Antibiotic prescribing for self limiting respiratory tract infections in primary care: summary of NICE guidanceBMJ 2008; 337 doi: https://doi.org/10.1136/bmj.a437 (Published 23 July 2008) Cite this as: BMJ 2008;337:a437
- Toni Tan, technical analyst1,
- Paul Little, professor of primary care research and general practitioner2,
- Tim Stokes, associate director1
- on behalf of the Guideline Development Group
- 1National Institute for Health and Clinical Excellence, Manchester M1 4BD
- 2School of Medicine, University of Southampton, Southampton SO17 1BJ
- Correspondence to: P Little
Why read this summary?
Antibiotics probably provide little benefit for a large proportion of respiratory tract infections that present in primary care. Respiratory tract infections are largely self limiting, and complications are likely to be rare if antibiotics are withheld. However, respiratory tract infections account for 60% of all antibiotic prescribing in primary care,1 and the prescribing patterns for antibiotics vary widely among general practices, without evidence of significant benefit among higher prescribers. Three different management strategies for antibiotics can be used for patients with respiratory tract infection who present in primary care: no antibiotic prescribing; delayed (or deferred) prescribing, in which a prescription is written for use at a later date if symptoms worsen or do not start to settle in the expected timescale; and immediate prescribing. This article summarises the most recent recommendations from the National Institute for Health and Clinical Excellence (NICE) on antibiotic prescribing for self limiting respiratory tract infections in primary care.2
NICE recommendations are based on systematic reviews of best available evidence. When minimal evidence is available, recommendations are based on the Guideline Development Group’s opinion of what constitutes good practice. Evidence levels for the recommendations are given in italic in square brackets.
Management strategies for antibiotics

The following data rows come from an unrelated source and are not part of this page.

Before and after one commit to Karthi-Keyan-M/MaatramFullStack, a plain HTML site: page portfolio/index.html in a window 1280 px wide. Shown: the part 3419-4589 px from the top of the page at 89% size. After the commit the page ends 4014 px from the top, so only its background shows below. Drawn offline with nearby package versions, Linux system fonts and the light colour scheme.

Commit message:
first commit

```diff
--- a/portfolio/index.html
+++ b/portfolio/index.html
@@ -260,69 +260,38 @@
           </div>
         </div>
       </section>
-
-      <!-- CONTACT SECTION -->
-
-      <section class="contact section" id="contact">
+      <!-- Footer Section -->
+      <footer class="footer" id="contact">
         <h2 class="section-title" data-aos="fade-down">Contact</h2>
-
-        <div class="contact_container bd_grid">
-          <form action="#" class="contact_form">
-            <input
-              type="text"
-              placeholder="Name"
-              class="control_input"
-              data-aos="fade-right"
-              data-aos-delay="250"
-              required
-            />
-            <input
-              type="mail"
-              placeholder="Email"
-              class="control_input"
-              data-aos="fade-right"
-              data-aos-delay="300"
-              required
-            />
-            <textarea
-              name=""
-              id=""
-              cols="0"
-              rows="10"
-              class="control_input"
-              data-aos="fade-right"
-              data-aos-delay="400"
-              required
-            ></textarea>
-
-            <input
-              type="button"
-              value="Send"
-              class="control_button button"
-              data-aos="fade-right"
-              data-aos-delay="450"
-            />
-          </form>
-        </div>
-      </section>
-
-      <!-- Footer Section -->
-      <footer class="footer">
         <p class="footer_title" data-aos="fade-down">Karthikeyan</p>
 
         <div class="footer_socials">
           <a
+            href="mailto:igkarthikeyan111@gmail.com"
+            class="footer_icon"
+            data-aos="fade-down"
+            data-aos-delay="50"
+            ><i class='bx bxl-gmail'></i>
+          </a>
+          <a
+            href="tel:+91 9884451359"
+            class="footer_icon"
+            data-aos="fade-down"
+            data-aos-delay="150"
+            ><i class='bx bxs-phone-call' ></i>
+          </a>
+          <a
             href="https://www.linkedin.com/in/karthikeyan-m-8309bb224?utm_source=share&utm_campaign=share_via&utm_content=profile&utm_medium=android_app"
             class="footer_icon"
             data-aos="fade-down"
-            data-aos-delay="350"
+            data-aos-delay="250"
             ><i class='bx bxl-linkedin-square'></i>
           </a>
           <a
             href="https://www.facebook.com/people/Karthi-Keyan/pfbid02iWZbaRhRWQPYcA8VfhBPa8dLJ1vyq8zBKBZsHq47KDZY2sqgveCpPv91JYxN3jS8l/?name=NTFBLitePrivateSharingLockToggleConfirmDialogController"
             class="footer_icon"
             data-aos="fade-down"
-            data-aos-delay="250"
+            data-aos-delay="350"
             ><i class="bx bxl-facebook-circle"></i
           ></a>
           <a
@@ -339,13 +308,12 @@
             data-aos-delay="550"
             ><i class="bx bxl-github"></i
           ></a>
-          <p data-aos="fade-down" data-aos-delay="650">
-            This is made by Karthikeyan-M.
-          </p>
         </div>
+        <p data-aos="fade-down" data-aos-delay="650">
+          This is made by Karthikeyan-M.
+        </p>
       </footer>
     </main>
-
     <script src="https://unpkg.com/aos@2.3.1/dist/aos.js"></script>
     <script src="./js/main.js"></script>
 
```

Adults and children (3 months or older) with acute otitis media; acute sore throat, acute pharyngitis, or acute tonsillitis; common cold; acute rhinosinusitis; acute cough or acute bronchitis
At the first face to face contact in primary care, offer a clinical assessment that includes a history (presenting symptoms, use of over the counter or self medication, medical history, relevant risk factors, relevant comorbidities) and, if indicated, an examination to identify relevant clinical signs. [Based on the experience of the Guideline Development Group]
Address the concerns and expectations of patients, parents, or carers when agreeing with them which of the three antibiotic prescribing strategies to use (no prescribing, delayed prescribing, or immediate prescribing). [Based on the experience of the Guideline Development Group]
A no prescribing strategy or a …